INTERCAFE was chaired by David Carss, a vertebrate ecologist from the UK’s Centre for Ecology & Hydrology, and drew together researchers from a number of disciplines, including bird-related and broader ecology disciplines, fisheries science and management, sociology, social anthropology and international law, together with experts on fisheries production, harvest and management, local interest groups and international policy-makers.
The INTERCAFE final reports give fisheries managers, conservationists, researchers and decision-makers scientific data and wide-ranging information on the key factors influencing cormorant ecology and cormorant movements throughout the year at the European scale. They also provide a wealth of experiences, as well as practical measures and options for considering and addressing cormorant-fishery issues across Europe from ecological, social, cultural and legal perspectives.
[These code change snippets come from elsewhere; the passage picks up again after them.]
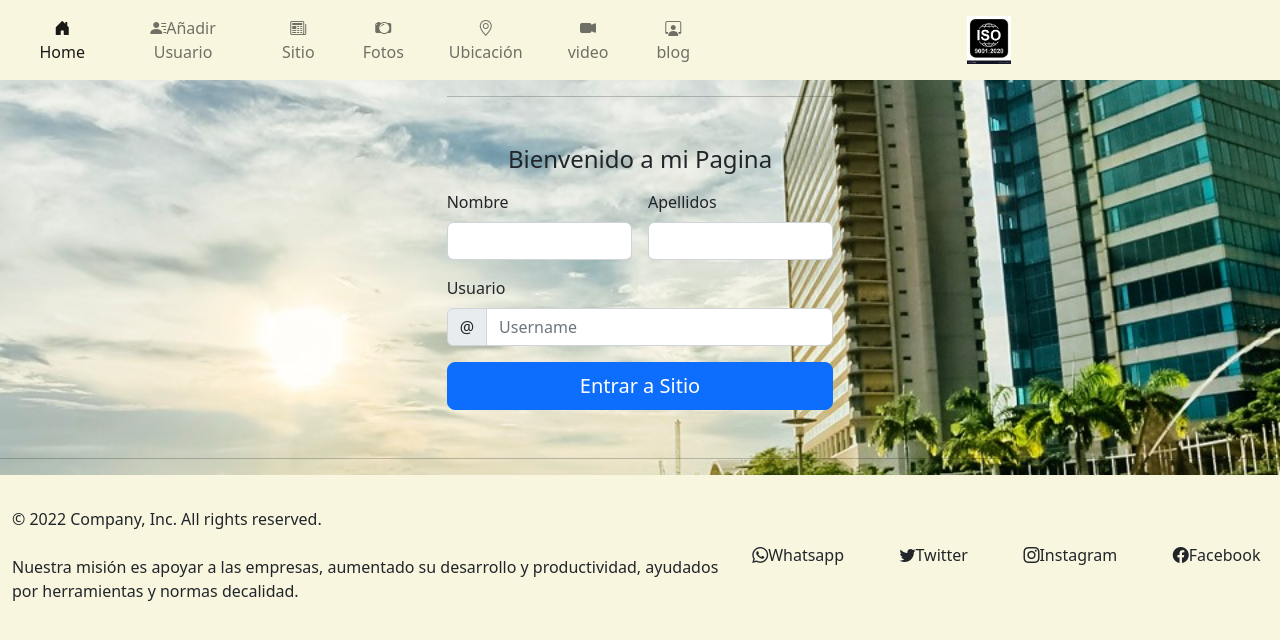
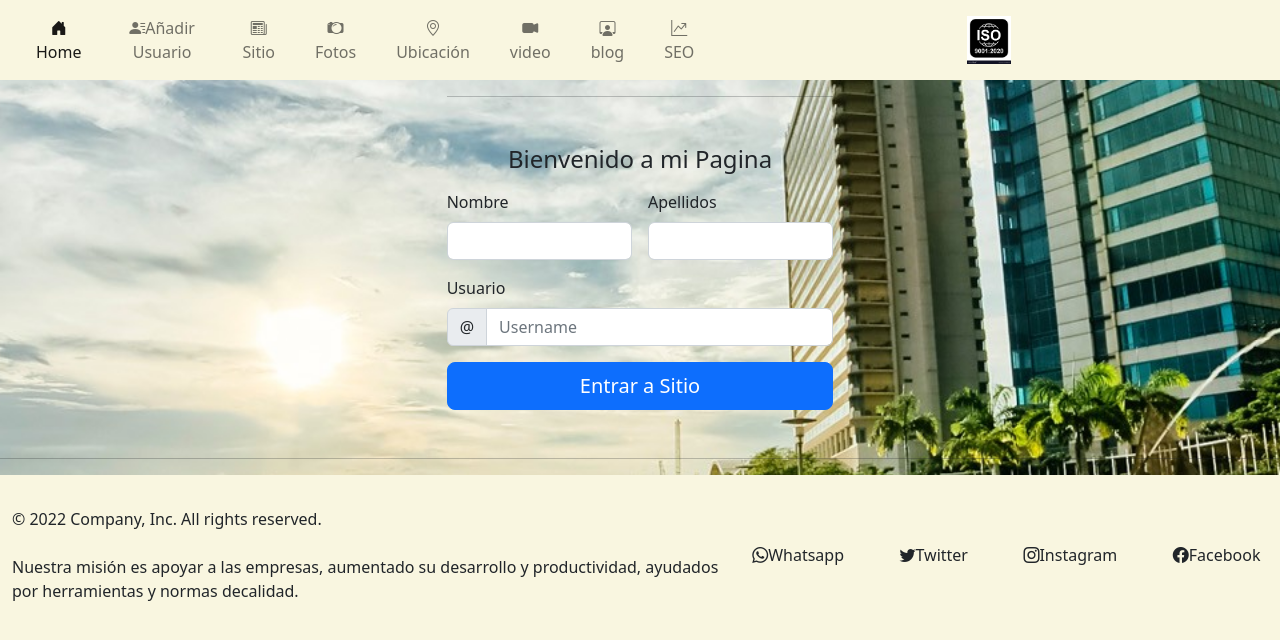
Before and after one commit to ingjesussantiago/bootstrap-sass-jesus-hernandez, a website: page index.html in a window 1280 px wide. Drawn offline with Linux system fonts and the light colour scheme.

Commit message:
anexo page seo a index

```diff
--- a/index.html
+++ b/index.html
@@ -28,6 +28,7 @@
                         <a class="nav-link " href="./pages/Ubicación.html"><i class="bi bi-geo-alt"></i>Ubicación</a>
                         <a class="nav-link " href="./pages/video.html"><i class="bi bi-camera-video-fill"></i>video</video></a>
                         <a class="nav-link " href="./pages/blog.htm"><i class="bi bi-person-workspace"></i>blog</a>
+                        <a class="nav-link " href="./pages/trend.html"><i class="bi bi-graph-up-arrow"></i>SEO</a>
                     </div>
                 </div>
             </div>
```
There are five main reports from the project which cover:
- A synthesis on cormorant ecology within Europe, including the first pan-European census of the number and distribution of cormorants in summer and wintertime
- An overview of field techniques and standard research methods for cormorants, fishes and the interactions between them
- An overview of available management techniques – a ‘Toolbox’ covering methods for reducing cormorant problems at European fisheries
- Analysis of cormorant-fisheries conflicts at carp-rearing ponds – an important freshwater fishery sector across continental Europe - where problems at individual sites can be caused by birds which breed as far as 2000 km away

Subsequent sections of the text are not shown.